■ **Supplied material**
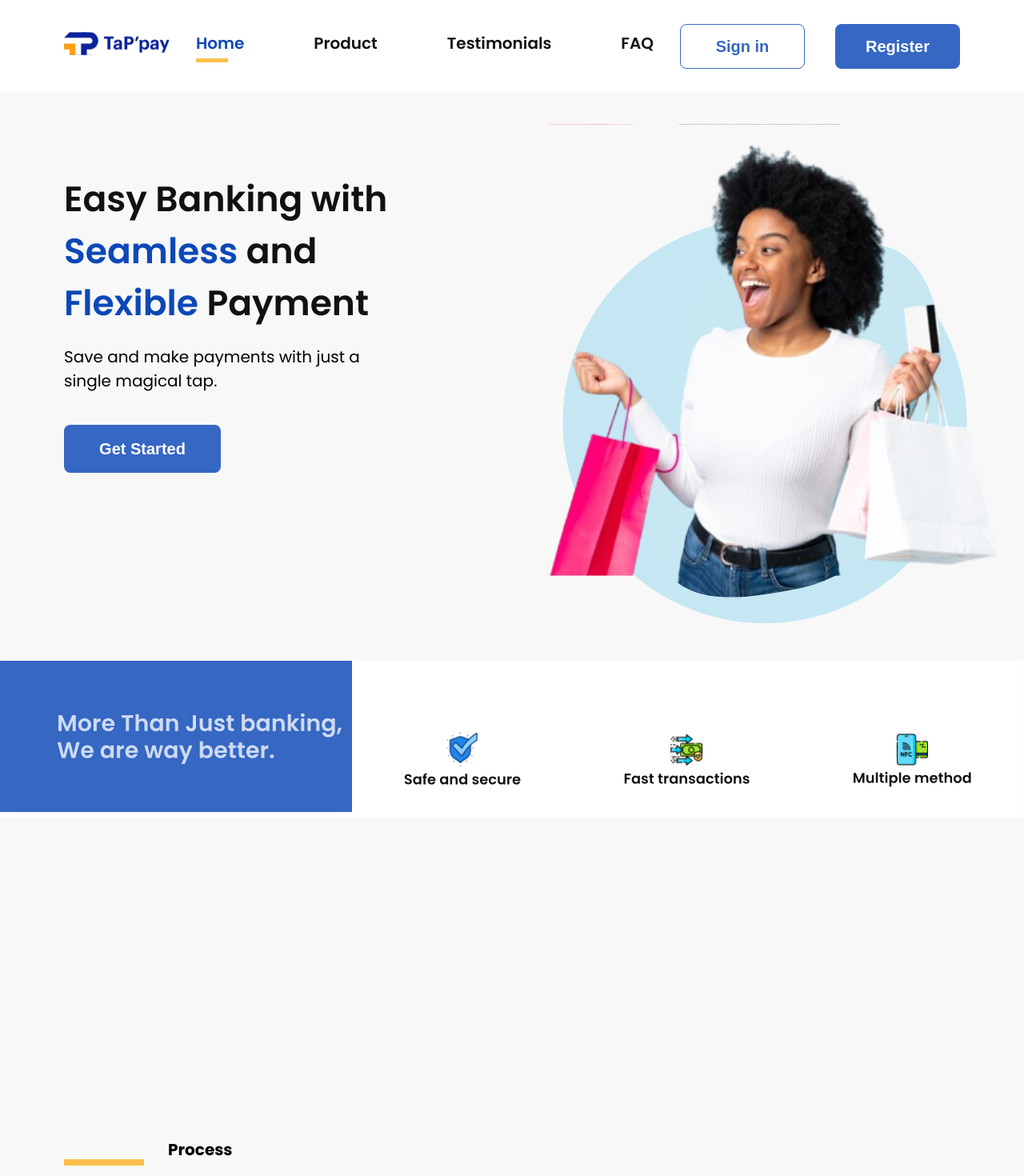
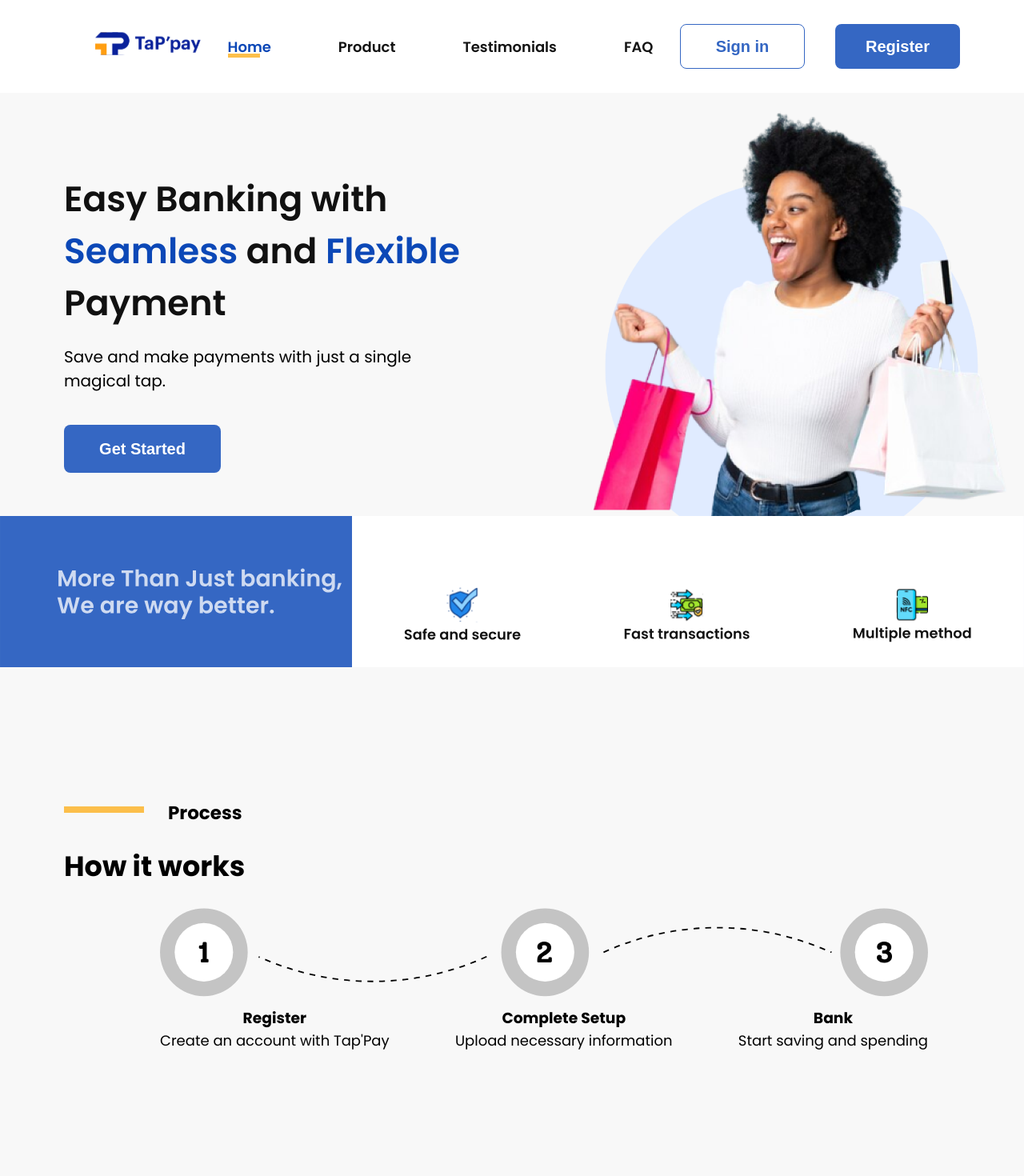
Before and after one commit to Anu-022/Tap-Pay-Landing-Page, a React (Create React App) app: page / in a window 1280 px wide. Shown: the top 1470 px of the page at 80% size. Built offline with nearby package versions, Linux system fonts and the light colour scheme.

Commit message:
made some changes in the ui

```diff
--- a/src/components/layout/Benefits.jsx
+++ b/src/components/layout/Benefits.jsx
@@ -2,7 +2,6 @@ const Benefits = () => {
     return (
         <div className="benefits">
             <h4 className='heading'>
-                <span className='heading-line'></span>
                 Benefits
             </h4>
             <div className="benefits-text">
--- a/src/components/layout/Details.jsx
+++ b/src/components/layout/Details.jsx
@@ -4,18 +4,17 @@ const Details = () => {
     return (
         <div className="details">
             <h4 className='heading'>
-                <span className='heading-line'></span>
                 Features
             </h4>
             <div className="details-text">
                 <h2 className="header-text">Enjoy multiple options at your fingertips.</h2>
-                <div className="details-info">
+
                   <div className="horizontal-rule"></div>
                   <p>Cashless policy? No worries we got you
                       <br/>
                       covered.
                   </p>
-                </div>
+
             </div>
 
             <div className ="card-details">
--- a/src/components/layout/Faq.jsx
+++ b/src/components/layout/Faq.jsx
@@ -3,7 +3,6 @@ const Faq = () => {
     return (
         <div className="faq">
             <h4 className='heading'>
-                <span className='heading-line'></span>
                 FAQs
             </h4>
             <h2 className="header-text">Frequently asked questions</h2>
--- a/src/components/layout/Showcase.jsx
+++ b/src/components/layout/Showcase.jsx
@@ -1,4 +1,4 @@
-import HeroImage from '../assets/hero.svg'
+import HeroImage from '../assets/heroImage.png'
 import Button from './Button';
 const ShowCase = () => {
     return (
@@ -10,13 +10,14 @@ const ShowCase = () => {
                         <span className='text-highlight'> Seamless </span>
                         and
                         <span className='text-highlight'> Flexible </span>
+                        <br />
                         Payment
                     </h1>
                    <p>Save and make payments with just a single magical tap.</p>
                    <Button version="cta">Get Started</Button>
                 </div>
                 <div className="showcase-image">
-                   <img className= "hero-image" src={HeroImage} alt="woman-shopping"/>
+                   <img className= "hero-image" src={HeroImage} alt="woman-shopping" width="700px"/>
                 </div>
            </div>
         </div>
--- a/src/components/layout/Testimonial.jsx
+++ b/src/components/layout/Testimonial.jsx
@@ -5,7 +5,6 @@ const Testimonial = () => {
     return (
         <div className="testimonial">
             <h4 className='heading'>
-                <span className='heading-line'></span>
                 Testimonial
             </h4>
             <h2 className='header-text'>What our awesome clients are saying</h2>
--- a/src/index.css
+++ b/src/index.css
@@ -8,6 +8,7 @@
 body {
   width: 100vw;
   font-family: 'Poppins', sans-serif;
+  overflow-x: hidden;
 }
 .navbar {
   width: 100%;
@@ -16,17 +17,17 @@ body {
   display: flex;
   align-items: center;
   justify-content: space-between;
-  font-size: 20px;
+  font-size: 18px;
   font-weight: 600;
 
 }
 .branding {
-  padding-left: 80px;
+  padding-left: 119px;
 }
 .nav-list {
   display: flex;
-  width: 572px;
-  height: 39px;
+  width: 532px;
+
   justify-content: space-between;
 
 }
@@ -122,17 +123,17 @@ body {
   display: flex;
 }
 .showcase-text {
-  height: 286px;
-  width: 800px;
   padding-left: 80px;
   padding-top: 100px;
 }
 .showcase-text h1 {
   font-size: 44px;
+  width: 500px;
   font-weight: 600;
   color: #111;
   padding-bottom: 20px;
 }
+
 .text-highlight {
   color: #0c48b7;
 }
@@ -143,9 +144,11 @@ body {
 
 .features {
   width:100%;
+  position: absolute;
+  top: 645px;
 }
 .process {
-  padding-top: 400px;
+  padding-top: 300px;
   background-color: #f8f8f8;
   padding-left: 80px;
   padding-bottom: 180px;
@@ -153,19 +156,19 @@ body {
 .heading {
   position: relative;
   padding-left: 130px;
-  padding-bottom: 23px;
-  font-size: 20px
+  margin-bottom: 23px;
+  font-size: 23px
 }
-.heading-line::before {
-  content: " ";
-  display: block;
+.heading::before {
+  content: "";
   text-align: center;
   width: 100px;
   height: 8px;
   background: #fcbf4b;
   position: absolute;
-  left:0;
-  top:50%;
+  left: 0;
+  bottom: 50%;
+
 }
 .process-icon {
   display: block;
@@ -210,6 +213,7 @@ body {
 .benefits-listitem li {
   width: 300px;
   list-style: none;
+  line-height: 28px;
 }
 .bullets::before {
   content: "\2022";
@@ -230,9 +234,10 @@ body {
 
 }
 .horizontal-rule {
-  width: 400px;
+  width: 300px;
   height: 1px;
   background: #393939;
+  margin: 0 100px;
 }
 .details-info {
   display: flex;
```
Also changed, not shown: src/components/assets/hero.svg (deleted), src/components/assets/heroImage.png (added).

* * *

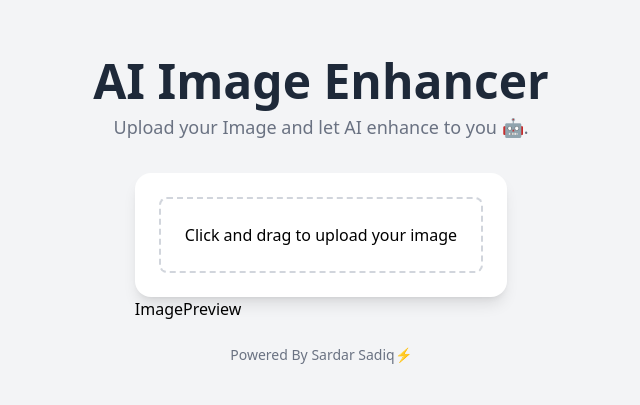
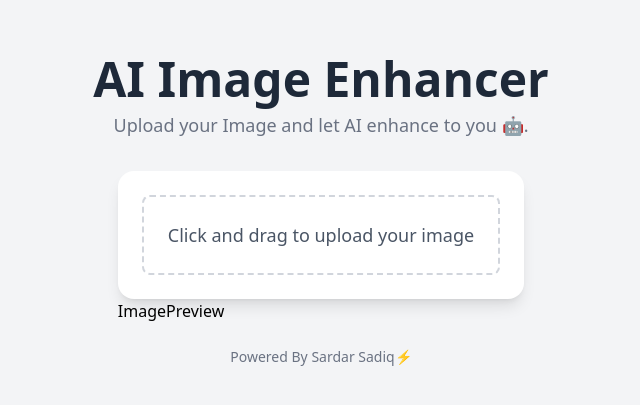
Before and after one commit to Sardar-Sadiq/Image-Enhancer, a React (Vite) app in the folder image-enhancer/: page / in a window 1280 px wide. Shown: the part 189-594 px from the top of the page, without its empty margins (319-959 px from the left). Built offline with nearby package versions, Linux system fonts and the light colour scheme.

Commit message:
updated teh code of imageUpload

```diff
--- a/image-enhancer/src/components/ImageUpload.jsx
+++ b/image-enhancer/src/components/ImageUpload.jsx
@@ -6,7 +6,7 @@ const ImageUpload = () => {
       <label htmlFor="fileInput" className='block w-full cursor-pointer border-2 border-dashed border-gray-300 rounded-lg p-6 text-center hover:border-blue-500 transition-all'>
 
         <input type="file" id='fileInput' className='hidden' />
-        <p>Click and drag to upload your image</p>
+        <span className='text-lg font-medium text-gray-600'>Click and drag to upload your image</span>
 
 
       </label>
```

* * *

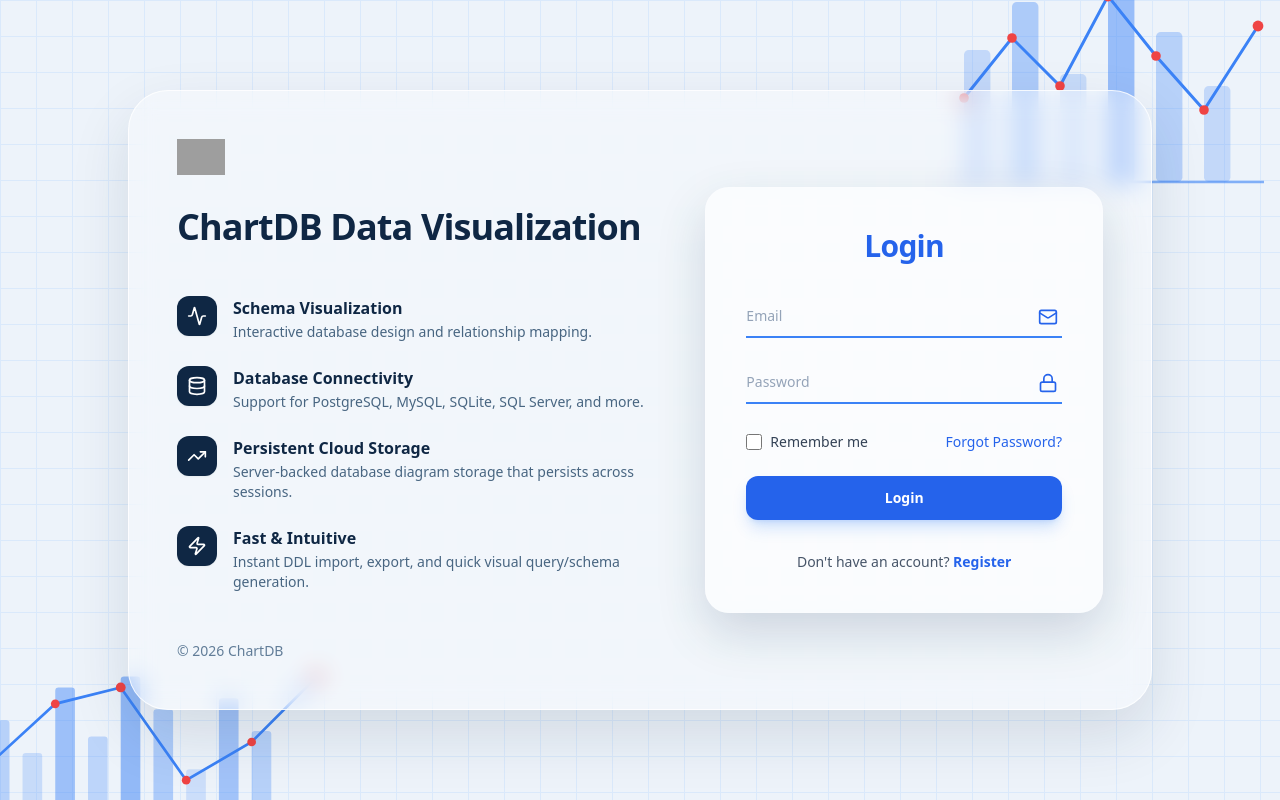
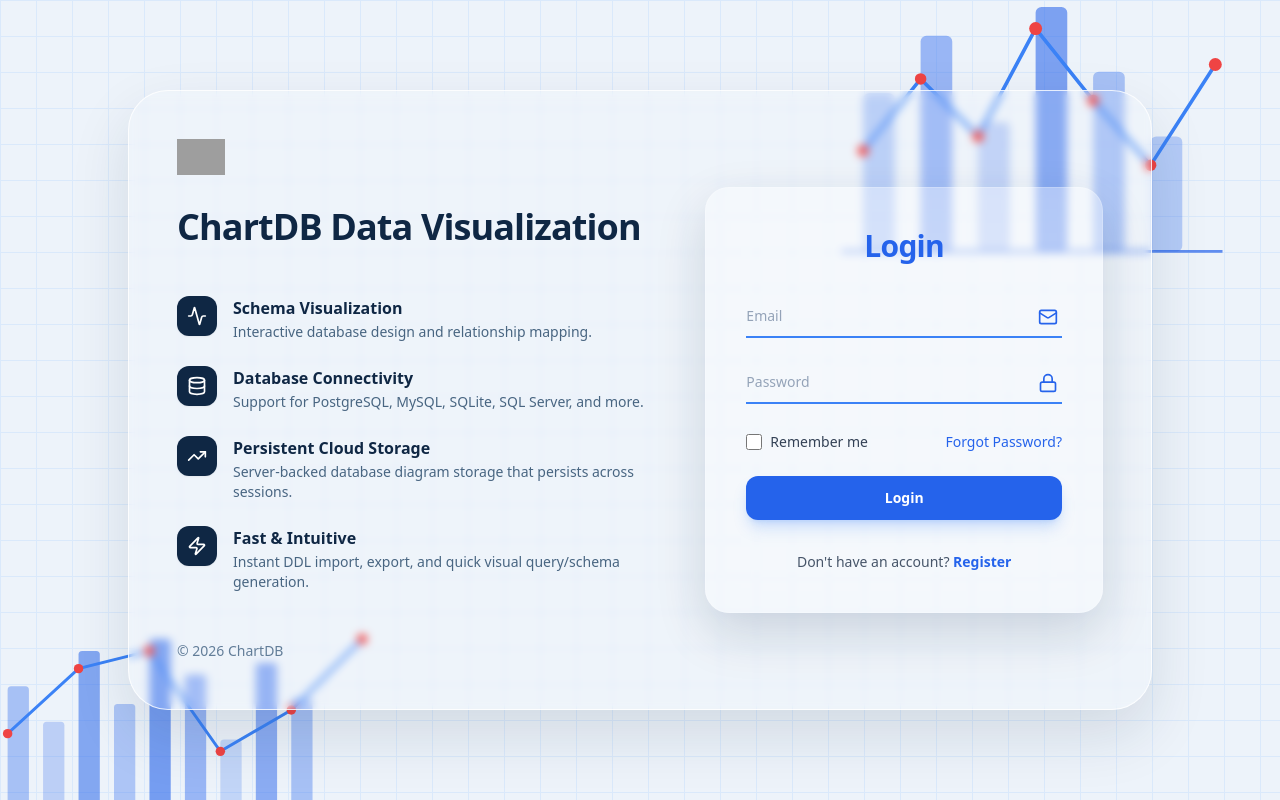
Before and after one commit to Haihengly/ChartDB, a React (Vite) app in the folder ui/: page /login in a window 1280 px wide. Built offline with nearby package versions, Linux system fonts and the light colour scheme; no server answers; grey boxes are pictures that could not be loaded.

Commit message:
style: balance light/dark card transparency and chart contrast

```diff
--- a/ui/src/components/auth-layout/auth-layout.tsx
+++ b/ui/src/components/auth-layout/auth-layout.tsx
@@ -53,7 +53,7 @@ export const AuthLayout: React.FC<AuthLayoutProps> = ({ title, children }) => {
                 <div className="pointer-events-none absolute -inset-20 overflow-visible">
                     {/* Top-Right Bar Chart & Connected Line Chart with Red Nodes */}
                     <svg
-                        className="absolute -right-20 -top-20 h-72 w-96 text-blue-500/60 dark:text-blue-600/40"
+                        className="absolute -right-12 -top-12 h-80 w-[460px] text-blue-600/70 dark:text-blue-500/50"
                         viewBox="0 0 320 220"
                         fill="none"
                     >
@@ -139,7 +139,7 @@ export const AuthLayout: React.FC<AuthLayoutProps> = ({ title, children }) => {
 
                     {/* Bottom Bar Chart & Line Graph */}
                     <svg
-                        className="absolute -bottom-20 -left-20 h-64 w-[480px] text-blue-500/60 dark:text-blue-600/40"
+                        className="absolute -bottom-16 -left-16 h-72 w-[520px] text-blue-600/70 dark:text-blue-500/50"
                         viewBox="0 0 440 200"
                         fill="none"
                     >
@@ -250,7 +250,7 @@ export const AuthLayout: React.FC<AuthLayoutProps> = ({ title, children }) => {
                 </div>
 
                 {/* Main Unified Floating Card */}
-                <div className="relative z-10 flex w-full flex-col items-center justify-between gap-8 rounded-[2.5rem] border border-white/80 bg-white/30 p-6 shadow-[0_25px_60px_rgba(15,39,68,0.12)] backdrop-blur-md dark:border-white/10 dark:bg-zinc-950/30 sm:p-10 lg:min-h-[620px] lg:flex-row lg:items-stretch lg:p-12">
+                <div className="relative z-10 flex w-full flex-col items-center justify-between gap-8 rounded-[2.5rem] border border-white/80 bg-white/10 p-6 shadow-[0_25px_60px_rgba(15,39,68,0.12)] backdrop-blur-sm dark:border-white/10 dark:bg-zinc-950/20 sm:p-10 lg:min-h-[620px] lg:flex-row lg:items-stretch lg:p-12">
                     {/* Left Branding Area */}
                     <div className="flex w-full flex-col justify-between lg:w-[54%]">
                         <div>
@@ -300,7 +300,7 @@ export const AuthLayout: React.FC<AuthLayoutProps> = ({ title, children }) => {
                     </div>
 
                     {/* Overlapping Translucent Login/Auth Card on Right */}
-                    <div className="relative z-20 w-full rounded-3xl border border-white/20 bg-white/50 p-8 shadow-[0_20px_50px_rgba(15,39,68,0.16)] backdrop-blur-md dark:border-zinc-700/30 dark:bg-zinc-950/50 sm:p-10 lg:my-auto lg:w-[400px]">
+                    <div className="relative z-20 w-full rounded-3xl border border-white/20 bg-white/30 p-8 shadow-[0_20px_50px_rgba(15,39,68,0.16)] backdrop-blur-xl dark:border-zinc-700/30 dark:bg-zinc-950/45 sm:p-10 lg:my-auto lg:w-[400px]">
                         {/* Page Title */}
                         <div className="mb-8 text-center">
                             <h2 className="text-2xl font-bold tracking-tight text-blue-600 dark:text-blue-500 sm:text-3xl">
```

■ **To do**
Go through the material and select each line with the string "between" in it.

■ **Solution for this exercise**
   justify-content: space-between;
   justify-content: space-between;
-                <div className="relative z-10 flex w-full flex-col items-center justify-between gap-8 rounded-[2.5rem] border border-white/80 bg-white/30 p-6 shadow-[0_25px_60px_rgba(15,39,68,0.12)] backdrop-blur-md dark:border-white/10 dark:bg-zinc-950/30 sm:p-10 lg:min-h-[620px] lg:flex-row lg:items-stretch lg:p-12">
+                <div className="relative z-10 flex w-full flex-col items-center justify-between gap-8 rounded-[2.5rem] border border-white/80 bg-white/10 p-6 shadow-[0_25px_60px_rgba(15,39,68,0.12)] backdrop-blur-sm dark:border-white/10 dark:bg-zinc-950/20 sm:p-10 lg:min-h-[620px] lg:flex-row lg:items-stretch lg:p-12">
                     <div className="flex w-full flex-col justify-between lg:w-[54%]">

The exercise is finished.